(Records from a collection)
----------------

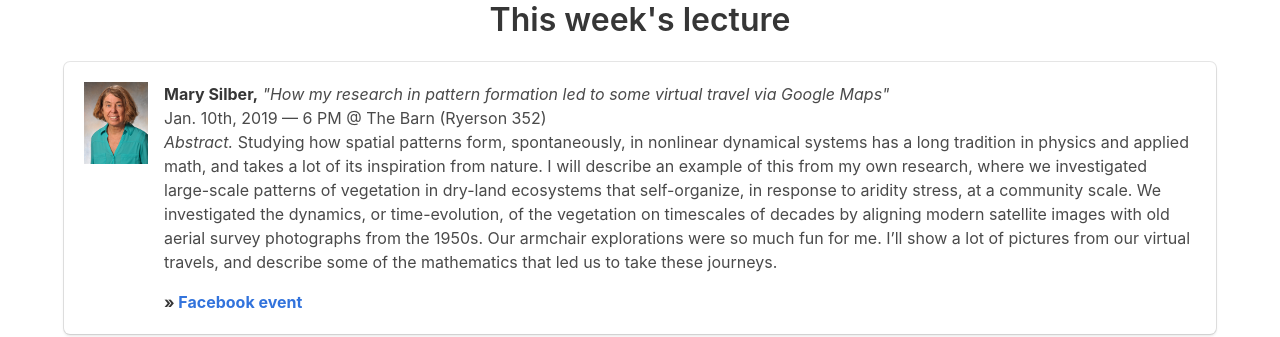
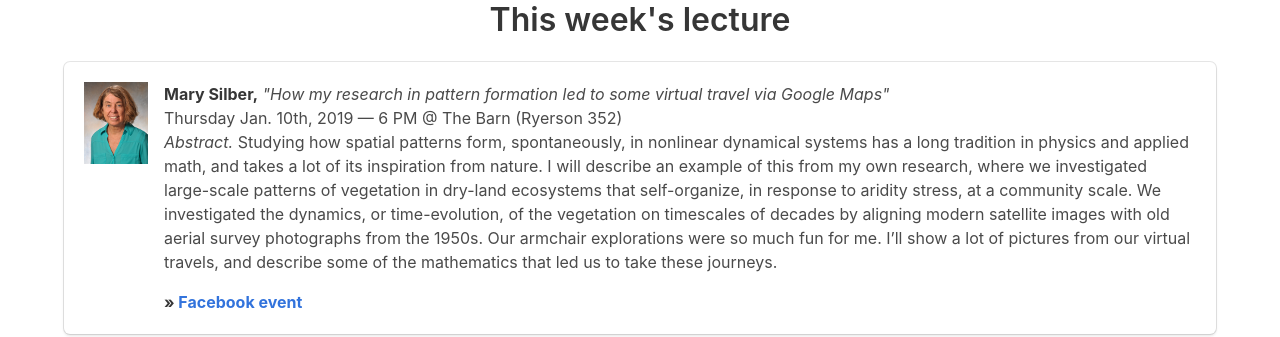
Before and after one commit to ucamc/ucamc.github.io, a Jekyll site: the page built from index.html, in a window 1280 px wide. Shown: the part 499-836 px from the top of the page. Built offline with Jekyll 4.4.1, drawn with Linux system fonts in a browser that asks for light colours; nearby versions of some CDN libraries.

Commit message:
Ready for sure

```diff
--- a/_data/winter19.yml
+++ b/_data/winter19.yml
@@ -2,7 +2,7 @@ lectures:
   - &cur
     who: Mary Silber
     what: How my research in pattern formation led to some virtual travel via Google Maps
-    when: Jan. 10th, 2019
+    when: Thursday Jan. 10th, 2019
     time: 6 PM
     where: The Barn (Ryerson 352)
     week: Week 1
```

----------------

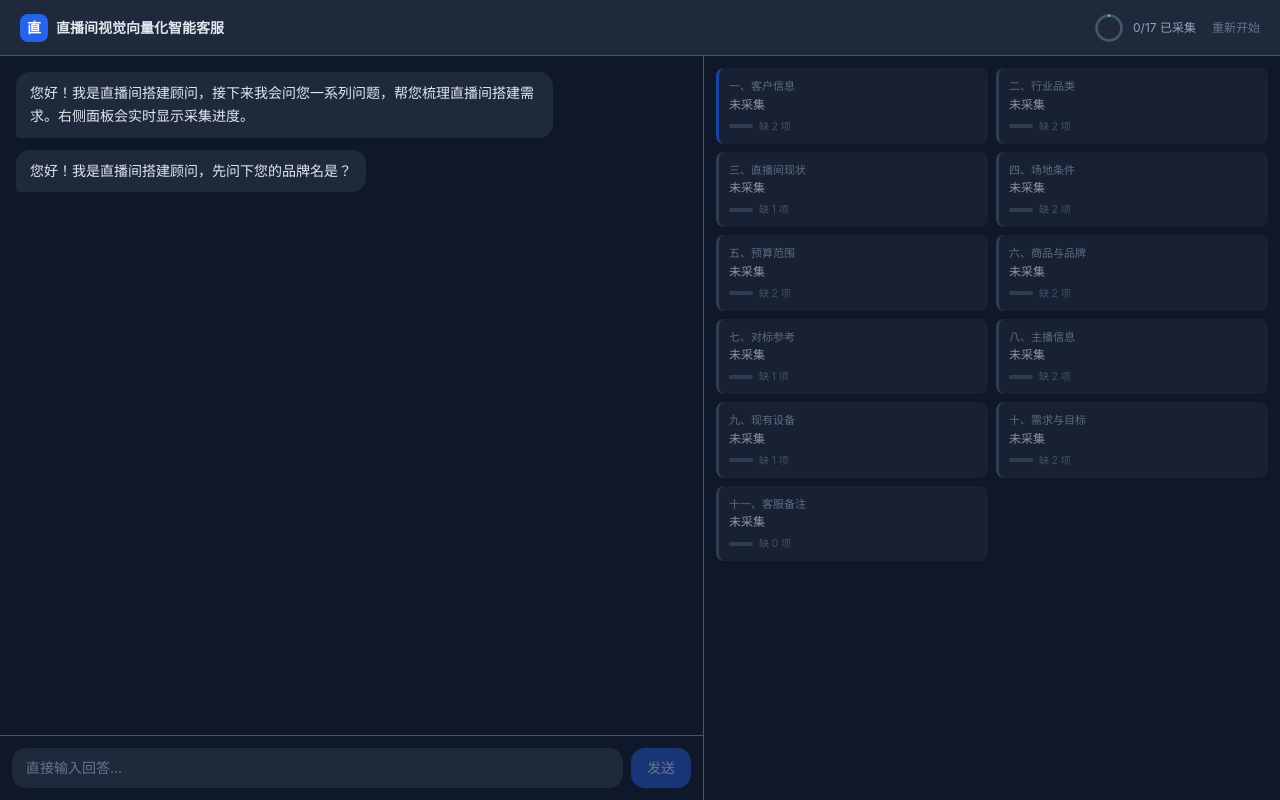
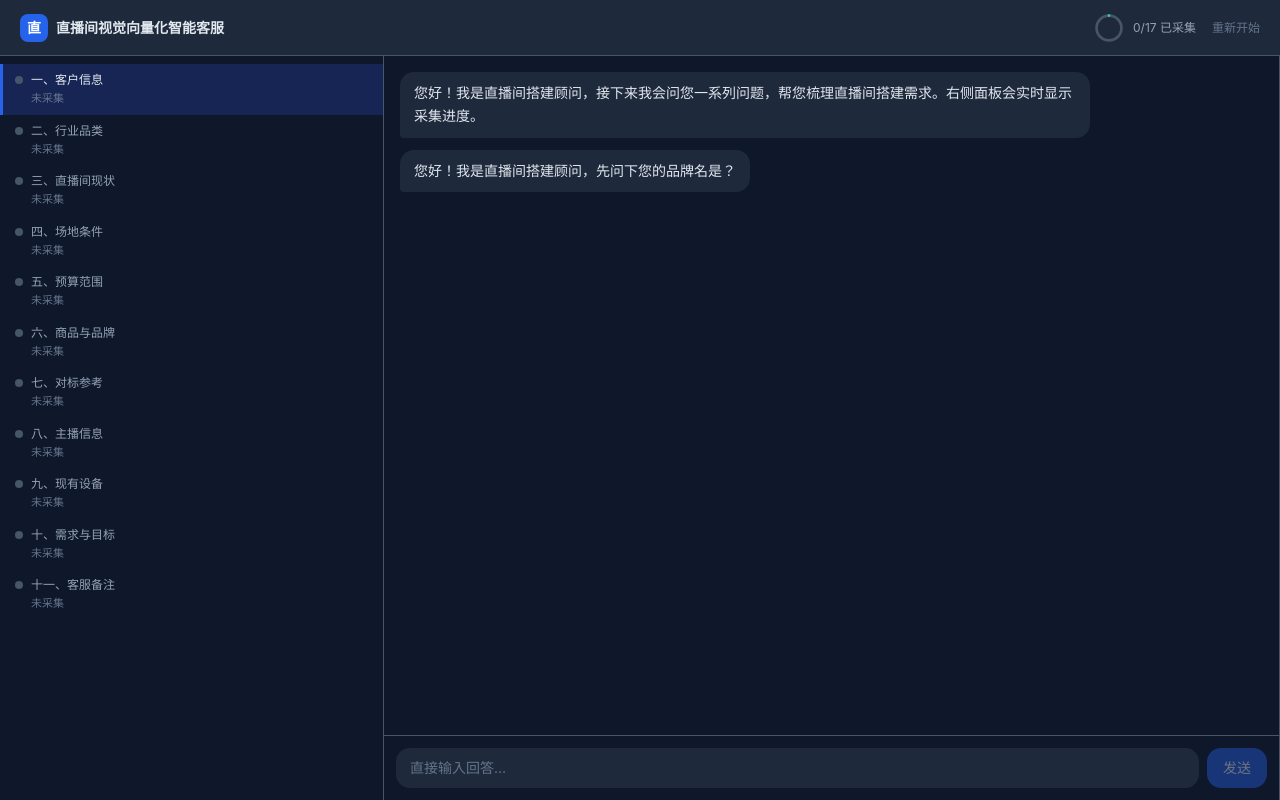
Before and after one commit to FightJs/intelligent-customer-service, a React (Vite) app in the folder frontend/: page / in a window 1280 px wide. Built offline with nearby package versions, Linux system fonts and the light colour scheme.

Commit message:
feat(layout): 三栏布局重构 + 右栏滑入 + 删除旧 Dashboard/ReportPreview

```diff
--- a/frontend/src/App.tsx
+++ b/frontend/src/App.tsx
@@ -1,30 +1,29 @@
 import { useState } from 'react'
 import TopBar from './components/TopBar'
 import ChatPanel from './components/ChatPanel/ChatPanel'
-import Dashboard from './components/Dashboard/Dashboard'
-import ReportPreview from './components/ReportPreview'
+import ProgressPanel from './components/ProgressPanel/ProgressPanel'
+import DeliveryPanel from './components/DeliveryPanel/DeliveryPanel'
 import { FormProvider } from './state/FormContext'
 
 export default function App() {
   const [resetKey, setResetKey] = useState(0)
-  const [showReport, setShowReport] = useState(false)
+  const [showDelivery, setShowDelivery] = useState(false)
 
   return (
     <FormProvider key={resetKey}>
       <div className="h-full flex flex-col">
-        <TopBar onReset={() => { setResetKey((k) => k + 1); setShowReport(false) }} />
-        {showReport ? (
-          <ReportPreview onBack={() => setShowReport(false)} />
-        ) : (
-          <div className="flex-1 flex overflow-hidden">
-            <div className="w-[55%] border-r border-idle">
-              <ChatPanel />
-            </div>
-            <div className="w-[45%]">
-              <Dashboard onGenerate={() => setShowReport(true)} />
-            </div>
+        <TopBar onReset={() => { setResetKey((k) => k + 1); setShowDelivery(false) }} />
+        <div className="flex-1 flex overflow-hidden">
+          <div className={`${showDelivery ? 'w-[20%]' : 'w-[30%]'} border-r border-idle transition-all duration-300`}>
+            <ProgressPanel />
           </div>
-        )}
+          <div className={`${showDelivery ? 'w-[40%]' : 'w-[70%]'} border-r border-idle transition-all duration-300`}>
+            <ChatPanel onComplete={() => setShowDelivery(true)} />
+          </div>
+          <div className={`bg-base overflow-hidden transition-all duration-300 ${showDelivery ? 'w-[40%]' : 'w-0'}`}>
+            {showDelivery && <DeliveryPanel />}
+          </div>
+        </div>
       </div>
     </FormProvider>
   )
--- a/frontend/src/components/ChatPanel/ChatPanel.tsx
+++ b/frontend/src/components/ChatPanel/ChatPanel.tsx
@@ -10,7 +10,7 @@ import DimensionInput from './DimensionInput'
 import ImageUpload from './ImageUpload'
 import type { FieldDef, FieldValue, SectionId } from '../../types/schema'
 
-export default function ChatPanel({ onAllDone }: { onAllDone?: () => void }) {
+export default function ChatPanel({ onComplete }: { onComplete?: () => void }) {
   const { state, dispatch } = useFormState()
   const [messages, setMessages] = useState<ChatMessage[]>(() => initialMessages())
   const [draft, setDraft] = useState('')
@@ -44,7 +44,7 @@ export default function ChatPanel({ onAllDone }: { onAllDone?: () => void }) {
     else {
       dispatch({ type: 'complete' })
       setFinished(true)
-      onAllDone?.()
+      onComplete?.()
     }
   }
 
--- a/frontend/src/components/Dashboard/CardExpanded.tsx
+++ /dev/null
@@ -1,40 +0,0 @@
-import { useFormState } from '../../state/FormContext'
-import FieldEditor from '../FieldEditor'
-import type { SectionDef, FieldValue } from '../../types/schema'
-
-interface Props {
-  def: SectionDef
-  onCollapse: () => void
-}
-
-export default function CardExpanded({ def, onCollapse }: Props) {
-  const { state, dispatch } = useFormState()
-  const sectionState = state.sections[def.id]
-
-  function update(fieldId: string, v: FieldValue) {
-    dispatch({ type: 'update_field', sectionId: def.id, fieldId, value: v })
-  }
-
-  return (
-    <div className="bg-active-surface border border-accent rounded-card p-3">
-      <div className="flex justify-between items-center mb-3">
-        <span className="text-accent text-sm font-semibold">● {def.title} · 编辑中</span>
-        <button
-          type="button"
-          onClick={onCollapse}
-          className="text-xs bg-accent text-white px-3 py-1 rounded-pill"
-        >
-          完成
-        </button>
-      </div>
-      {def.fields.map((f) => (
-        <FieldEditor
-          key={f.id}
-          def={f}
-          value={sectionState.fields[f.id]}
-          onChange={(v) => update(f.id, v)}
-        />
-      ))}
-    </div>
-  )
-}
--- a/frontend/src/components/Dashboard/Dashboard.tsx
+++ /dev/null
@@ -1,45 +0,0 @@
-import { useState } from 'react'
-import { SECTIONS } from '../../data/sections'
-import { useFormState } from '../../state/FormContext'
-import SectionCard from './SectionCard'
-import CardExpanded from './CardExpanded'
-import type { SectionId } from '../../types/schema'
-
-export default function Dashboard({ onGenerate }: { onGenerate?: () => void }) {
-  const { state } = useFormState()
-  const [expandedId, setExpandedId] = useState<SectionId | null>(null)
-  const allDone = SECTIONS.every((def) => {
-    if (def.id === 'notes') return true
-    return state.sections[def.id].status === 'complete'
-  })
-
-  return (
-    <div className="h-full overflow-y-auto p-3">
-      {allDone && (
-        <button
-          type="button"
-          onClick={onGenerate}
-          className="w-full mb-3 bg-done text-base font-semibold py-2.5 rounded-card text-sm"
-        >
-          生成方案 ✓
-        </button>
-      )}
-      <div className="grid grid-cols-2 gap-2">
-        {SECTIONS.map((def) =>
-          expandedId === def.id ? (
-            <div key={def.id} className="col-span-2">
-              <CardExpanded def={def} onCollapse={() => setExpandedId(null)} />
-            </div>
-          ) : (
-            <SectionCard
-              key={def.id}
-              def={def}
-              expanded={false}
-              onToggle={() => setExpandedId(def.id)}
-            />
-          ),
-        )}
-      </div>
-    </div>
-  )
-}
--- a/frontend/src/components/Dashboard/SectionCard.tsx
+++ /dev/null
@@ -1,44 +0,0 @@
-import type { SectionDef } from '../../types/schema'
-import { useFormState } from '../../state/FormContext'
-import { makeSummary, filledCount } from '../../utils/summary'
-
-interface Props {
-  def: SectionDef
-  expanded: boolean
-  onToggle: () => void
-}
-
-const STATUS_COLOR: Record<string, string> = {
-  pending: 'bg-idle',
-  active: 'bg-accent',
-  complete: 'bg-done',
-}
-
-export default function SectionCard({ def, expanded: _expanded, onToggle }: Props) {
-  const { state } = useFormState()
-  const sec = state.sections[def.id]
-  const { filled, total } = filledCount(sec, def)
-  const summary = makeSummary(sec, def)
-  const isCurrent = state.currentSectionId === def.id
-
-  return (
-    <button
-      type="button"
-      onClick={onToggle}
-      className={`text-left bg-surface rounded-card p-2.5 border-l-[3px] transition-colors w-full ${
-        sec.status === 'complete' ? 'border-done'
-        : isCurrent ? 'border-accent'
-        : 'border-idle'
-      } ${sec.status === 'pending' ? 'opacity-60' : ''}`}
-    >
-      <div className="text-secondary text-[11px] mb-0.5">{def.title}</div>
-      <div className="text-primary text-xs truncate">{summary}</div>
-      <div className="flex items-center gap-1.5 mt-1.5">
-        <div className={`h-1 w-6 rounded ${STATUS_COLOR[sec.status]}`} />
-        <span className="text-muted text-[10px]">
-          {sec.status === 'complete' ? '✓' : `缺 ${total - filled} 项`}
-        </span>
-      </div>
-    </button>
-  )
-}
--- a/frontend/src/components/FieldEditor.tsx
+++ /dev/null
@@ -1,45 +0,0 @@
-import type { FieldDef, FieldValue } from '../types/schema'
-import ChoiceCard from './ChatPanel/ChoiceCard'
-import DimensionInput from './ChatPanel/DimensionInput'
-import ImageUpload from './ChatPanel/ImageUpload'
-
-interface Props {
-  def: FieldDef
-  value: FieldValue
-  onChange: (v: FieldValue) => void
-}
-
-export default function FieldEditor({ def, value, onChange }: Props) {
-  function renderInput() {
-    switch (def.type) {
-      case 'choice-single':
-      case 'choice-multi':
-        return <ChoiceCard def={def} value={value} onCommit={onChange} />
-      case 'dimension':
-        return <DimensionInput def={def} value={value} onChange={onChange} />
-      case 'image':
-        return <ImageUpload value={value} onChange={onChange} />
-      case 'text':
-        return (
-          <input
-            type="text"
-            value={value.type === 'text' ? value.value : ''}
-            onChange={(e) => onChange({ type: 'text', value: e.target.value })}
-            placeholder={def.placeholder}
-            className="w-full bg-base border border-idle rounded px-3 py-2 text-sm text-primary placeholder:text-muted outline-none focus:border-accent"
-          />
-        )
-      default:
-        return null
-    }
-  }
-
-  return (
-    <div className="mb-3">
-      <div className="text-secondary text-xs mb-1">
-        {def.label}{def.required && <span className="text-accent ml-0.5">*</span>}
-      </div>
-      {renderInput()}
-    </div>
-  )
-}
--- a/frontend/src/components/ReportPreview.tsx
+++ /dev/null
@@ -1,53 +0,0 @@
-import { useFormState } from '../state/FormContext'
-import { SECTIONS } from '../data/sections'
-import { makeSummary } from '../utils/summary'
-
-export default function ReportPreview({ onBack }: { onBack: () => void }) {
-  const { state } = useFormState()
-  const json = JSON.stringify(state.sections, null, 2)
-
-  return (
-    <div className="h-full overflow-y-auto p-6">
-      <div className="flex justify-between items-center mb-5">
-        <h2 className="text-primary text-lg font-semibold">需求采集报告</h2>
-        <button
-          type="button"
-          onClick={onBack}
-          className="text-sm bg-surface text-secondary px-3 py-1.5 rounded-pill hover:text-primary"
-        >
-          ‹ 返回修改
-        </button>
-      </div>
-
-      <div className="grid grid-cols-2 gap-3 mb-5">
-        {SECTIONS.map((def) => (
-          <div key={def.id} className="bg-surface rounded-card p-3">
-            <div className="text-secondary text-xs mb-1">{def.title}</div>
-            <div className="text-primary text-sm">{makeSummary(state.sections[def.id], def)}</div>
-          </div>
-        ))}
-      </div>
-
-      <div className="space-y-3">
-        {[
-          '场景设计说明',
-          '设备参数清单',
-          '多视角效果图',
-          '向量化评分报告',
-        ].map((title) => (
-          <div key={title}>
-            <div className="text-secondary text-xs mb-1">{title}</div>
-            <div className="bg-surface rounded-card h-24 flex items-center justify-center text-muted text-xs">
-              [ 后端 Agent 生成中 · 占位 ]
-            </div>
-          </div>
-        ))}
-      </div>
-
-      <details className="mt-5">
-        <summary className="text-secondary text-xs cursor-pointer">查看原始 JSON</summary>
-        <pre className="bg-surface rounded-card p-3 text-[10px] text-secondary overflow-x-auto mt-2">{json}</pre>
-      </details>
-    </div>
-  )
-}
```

----------------

**What is required**
Using the entries, count how many lines contain the string "useState". Write only the number.

**Task response**
8